The fact is is that there is an abundance of quality local produce that doesn’t make it to the shelves of our superstores or vegetable perveyors because they aren’t willing to pay the price, or make the efforts involved in dealing with the little guys, preferring to buy cheaper or easier industrial imports. Until people start putting more pressure on their grocers by not buying this stuff, or making special requests, things won’t change fast enough to save our small local farmer.
There has been some progress, if you consider the promotion of local foodstuffs and artisans on top restaurant menus, the popularity of the farmers’ markets, the growing size of organic sections in the supermarkets, the rise in interest in food culture in general. Given our agricultural history, and cultural tradition of eating well, you’d think it would be more important in our collective conscience. There is some food ethics activism stirring, but it has yet to come mainstream. If the people who can afford to pay a little extra for better food aren’t doing it, then we have along way to go to make it affordable for everyone. Chefs like Anne Desjardins and Normand Laprise made a grass roots start 20 years ago in their support of local farmers, in parallel with organizations like Equiterre who now supply many city dwellers with farm baskets. They were promised a hopeful future, but the fact is that we haven’t come all that far, and those that are still around are still struggling.

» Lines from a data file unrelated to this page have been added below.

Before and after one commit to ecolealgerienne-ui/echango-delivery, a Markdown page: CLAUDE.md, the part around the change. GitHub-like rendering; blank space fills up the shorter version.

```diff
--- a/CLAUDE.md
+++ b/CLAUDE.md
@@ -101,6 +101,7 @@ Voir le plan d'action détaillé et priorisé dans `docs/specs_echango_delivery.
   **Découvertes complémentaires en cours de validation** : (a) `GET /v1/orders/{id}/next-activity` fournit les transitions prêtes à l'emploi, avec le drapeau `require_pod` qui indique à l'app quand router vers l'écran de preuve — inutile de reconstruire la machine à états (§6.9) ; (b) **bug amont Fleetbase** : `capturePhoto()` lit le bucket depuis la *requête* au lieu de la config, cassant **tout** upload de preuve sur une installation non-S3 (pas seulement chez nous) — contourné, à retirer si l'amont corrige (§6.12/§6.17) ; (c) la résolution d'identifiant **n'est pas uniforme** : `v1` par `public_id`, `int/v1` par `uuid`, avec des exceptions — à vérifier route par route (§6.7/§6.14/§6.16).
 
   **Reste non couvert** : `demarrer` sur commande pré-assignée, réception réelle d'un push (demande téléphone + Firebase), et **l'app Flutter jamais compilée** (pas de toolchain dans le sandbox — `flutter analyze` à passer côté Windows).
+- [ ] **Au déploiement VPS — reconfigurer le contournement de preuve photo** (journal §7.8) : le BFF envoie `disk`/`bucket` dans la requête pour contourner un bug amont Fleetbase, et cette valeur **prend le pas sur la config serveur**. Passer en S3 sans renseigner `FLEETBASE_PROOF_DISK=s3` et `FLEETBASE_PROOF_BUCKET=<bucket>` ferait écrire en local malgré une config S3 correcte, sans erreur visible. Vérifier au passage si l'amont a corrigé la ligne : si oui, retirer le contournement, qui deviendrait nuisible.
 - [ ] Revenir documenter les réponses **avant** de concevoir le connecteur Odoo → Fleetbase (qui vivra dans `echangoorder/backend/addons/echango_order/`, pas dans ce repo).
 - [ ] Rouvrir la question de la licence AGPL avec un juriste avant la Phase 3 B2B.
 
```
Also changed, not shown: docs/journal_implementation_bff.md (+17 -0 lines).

All because most of us are too busy to care, because we’re so influenced by convenience and packaging and corporate advertising, or because we feel too squeezed financially to explore what is perceived to be a much more expensive way of eating. (In fact we spend less than we ever did on food and half as much of our income as European countries, we just spend more on Ipods or something). In the city, its so easy to be oblivious to the hows and whys of the farm, the cause and effect of the weather, what practices are sound or not, who is doing what right, who is not. However, we have to ask these questions so that we can make intelligent choices for our own pleasure and health, but also to support those producers in our backyard who toil with their hearts and good sense to produce quality over those that have no regard for anything but the bottom line. We would be getting much more bang for our buck, real flavor, and heirloom varieties that wouldn’t survive the long haul of transport, all while supporting the local economy. We consumers have the power to choose, and can make a difference with our dollar.